◆ Exercise objective
From the data, copy out every line in which the word "hidden" appears.
---- Supplied records
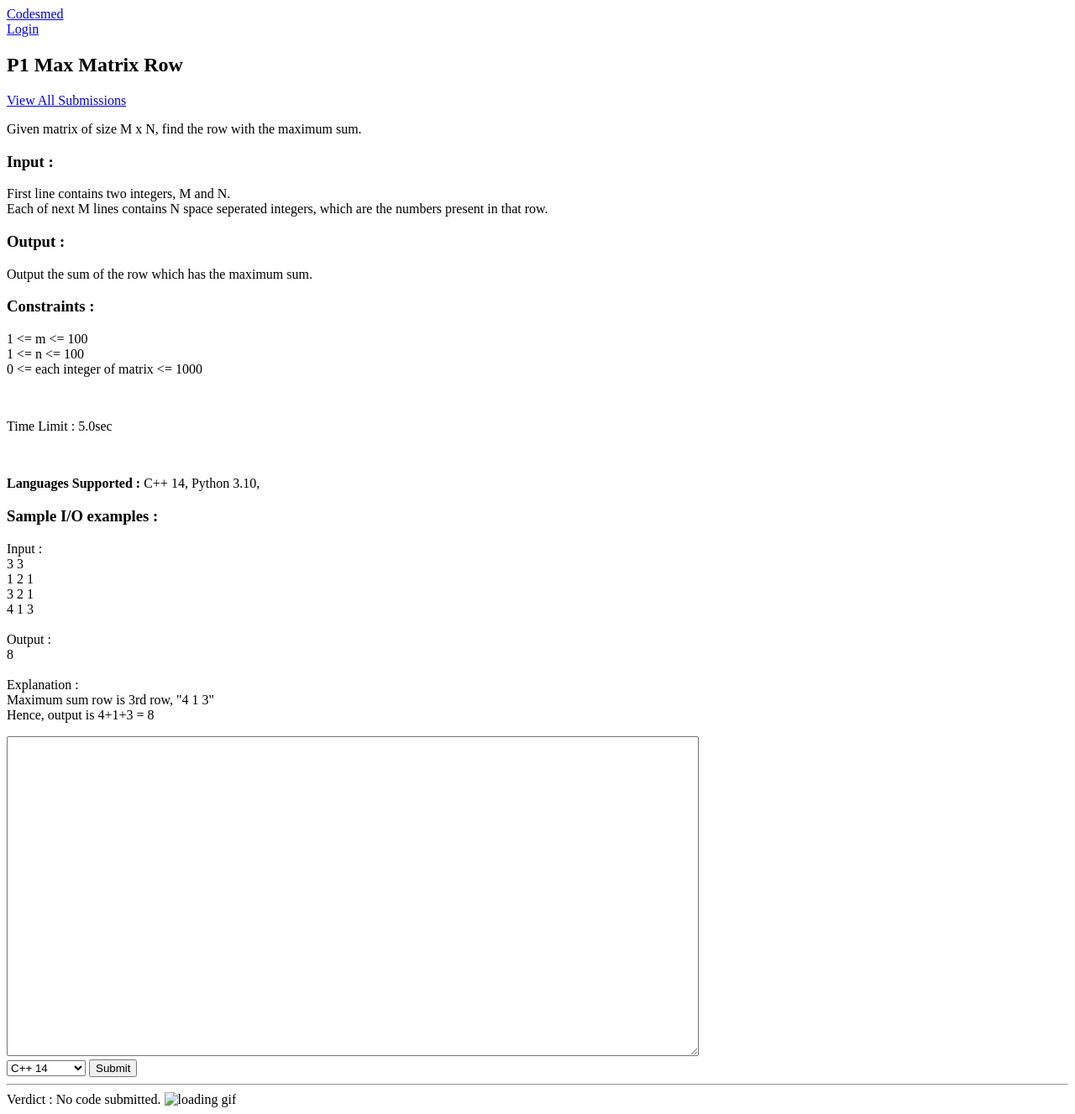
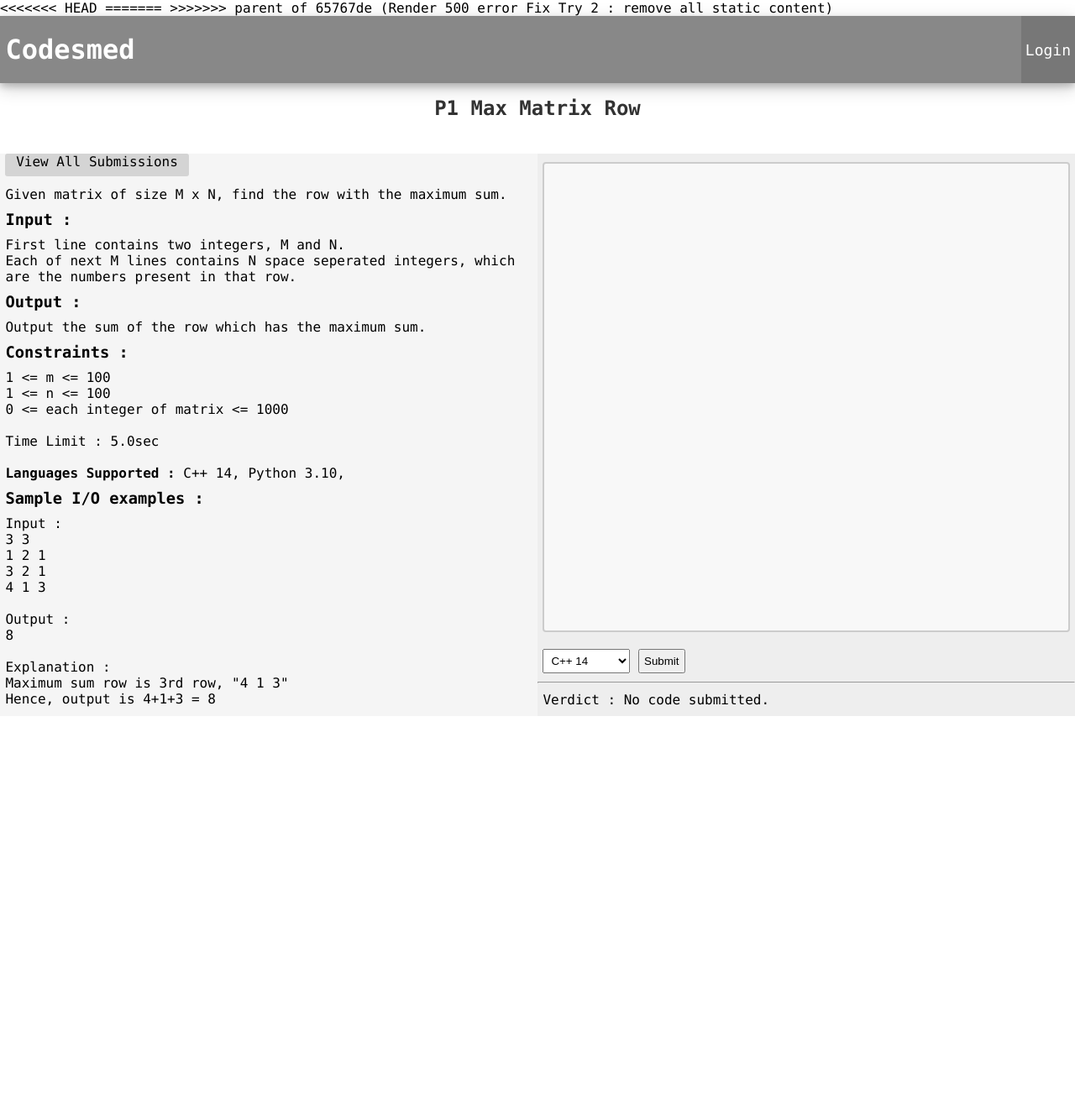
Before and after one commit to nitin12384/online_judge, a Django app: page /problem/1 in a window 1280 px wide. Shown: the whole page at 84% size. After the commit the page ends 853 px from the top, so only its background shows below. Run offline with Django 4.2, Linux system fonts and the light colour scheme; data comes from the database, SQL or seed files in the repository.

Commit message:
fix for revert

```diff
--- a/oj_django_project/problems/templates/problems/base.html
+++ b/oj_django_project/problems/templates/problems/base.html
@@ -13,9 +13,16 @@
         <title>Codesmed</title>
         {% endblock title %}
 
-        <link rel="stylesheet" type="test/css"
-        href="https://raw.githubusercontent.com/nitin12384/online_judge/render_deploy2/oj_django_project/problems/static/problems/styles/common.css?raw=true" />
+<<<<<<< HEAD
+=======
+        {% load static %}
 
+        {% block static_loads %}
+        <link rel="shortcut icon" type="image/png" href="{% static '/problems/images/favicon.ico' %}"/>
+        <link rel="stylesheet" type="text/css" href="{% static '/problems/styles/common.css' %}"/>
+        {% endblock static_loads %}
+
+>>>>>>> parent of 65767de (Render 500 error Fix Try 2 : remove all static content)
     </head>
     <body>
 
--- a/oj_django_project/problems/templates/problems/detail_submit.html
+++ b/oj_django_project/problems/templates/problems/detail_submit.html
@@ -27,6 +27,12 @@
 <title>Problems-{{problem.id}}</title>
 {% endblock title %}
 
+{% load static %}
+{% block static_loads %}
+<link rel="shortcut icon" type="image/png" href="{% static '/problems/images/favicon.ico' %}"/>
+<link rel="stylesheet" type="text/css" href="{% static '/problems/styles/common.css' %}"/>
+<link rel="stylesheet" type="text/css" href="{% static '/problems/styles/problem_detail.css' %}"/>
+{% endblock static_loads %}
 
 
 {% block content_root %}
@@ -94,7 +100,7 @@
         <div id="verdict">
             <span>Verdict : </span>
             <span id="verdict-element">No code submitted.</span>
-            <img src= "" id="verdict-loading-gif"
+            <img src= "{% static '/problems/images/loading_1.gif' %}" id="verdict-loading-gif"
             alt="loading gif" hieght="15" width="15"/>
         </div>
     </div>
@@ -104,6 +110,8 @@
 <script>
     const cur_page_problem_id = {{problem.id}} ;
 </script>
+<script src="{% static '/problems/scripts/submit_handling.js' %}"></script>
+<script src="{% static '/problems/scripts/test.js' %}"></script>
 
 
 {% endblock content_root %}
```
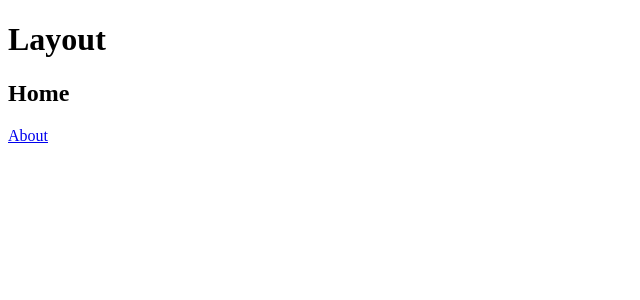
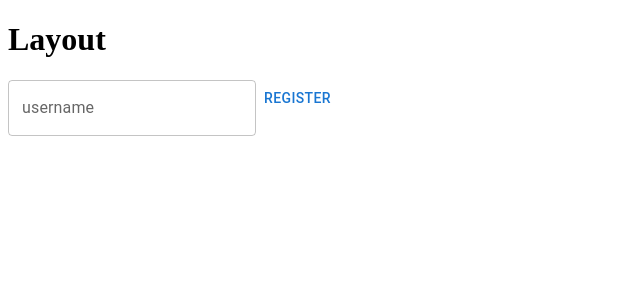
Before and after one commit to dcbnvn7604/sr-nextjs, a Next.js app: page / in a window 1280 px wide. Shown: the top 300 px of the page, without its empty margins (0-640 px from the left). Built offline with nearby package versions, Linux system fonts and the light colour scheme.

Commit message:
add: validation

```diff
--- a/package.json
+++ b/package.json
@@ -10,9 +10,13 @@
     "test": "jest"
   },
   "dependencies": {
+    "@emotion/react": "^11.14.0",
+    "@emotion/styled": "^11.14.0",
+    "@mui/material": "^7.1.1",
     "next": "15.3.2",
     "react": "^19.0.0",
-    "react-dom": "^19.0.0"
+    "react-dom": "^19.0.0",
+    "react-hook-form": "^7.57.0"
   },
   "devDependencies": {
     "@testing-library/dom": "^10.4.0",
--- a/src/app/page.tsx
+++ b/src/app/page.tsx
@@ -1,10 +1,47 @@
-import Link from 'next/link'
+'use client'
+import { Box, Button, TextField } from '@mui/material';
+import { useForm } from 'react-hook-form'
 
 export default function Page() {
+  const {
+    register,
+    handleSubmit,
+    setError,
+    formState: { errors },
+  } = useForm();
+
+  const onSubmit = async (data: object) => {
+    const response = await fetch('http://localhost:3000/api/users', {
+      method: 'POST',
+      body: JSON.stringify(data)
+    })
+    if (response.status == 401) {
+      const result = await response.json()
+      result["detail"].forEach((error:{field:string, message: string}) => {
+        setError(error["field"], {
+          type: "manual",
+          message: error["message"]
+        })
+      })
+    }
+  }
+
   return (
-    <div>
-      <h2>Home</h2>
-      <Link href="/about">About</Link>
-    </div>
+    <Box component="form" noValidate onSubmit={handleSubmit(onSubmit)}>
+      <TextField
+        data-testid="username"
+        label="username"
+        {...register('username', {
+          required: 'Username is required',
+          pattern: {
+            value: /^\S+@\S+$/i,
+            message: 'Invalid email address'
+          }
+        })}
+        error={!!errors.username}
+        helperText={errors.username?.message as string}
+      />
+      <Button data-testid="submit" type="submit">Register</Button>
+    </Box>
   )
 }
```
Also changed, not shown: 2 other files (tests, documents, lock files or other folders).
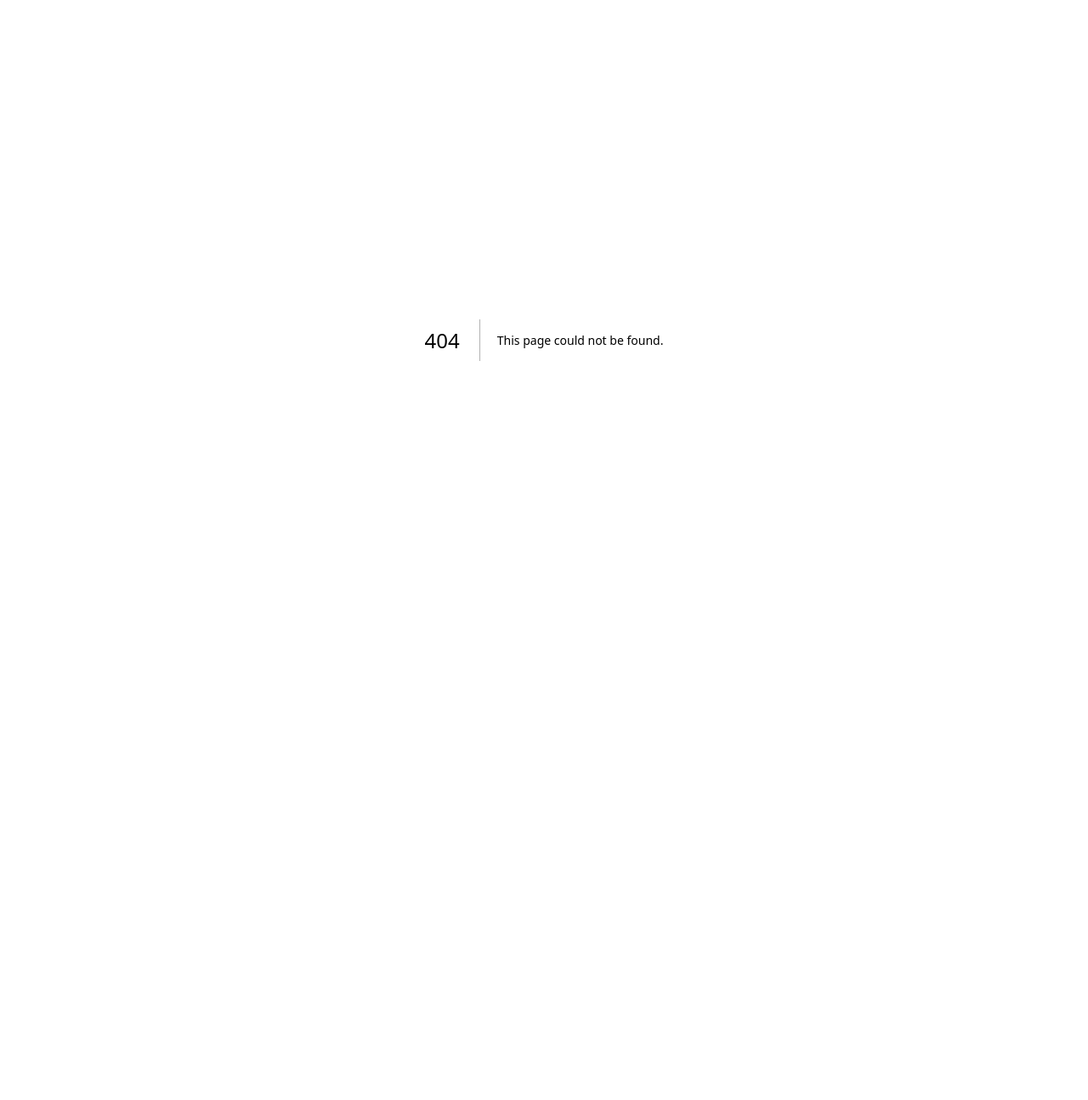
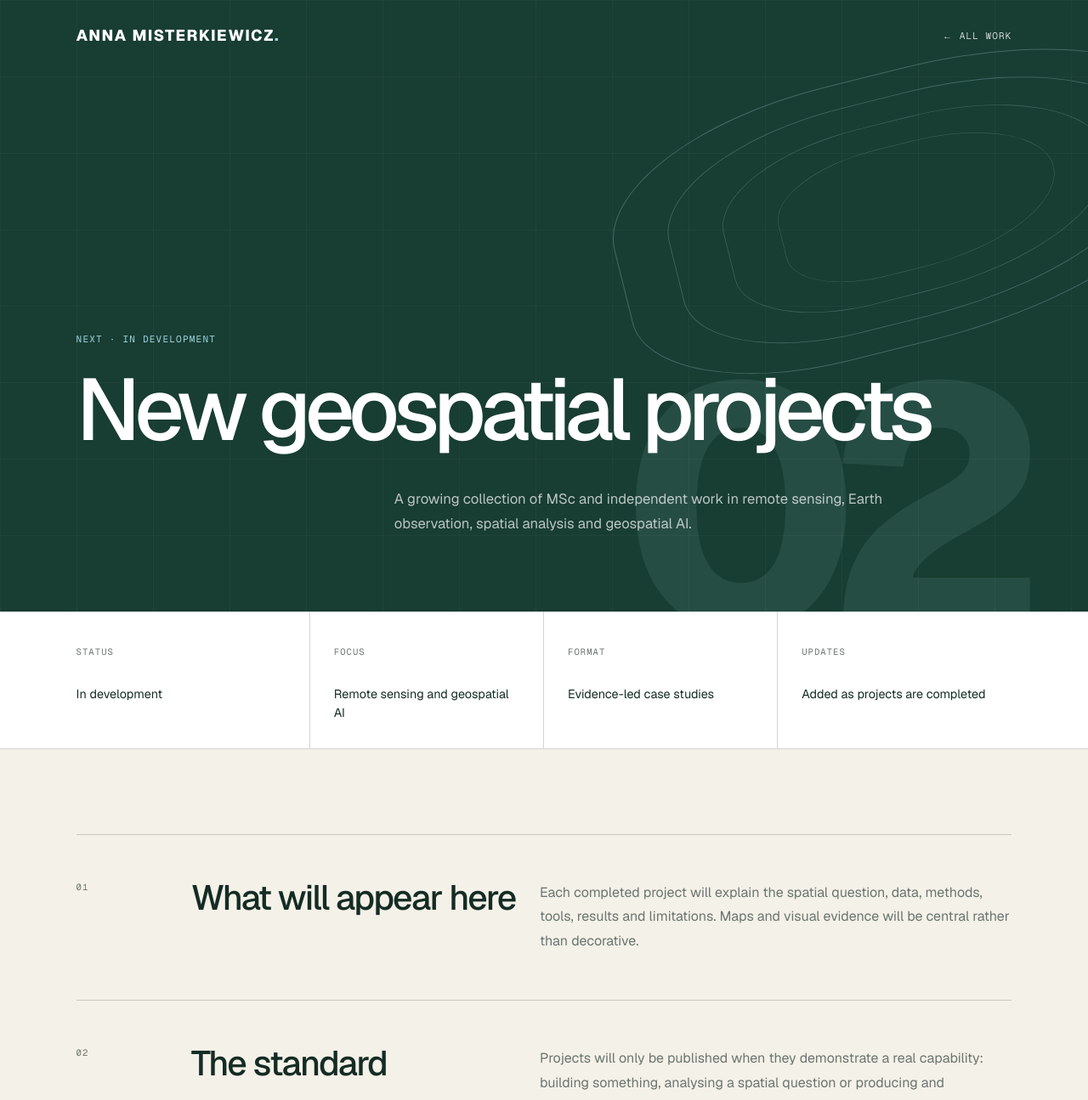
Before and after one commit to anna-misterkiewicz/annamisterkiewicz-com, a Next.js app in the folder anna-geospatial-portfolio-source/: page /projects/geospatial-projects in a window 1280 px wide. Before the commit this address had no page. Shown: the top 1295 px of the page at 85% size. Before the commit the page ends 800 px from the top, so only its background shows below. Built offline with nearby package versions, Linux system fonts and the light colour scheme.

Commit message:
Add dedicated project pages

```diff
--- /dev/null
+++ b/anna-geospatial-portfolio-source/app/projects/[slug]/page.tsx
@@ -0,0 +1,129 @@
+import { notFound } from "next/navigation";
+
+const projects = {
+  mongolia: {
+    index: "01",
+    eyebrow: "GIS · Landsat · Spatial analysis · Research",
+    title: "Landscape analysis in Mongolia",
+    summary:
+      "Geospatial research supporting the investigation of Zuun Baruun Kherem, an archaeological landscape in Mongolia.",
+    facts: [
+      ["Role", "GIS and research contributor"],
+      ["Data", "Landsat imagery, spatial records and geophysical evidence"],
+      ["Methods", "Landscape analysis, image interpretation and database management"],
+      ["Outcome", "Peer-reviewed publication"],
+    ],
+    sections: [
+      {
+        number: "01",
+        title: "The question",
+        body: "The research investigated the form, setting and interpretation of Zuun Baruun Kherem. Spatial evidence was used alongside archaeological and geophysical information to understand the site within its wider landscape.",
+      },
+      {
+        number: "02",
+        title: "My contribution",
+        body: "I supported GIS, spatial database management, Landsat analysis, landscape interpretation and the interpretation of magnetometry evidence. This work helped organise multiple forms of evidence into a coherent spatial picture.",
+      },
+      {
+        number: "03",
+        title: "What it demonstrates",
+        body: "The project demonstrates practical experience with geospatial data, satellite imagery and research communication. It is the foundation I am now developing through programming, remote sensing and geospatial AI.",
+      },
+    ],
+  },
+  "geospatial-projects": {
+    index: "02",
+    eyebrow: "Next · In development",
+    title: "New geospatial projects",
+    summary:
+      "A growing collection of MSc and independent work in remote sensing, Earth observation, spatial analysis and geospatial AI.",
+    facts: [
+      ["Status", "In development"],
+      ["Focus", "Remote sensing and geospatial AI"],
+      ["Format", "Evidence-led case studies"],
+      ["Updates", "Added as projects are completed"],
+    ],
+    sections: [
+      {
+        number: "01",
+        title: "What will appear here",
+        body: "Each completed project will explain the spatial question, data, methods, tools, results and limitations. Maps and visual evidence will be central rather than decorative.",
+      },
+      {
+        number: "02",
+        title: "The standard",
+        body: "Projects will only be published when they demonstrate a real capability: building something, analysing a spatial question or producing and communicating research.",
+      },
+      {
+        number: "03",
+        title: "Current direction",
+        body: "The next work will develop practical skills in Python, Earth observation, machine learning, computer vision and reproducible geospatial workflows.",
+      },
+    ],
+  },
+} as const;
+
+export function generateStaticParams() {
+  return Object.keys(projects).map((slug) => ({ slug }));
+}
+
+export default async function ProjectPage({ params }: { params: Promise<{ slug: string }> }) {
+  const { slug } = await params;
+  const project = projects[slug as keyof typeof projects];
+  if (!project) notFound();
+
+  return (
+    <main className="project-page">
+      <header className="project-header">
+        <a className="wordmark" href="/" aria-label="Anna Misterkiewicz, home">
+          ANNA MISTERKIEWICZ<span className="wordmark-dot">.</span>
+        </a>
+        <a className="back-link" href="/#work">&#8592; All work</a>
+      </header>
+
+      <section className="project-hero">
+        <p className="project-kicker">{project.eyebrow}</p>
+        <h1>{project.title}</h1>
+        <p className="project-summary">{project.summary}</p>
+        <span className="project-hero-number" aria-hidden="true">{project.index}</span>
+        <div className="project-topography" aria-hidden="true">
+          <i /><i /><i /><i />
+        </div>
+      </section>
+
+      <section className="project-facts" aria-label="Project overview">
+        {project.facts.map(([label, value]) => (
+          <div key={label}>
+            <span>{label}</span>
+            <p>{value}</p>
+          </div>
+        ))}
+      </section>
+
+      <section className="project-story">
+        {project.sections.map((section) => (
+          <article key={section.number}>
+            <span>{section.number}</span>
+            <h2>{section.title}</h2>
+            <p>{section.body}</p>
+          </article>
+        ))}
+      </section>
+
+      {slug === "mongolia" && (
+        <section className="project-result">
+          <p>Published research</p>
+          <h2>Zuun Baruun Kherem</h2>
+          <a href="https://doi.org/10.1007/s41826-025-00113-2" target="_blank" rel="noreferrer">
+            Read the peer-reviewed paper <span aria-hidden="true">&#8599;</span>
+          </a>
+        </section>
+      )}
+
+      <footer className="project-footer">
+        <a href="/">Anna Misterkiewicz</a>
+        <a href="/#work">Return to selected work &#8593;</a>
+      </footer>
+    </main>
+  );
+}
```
--------
◆ Answer to this task
+        <span className="project-hero-number" aria-hidden="true">{project.index}</span>
+        <div className="project-topography" aria-hidden="true">
+            Read the peer-reviewed paper <span aria-hidden="true">&#8599;</span>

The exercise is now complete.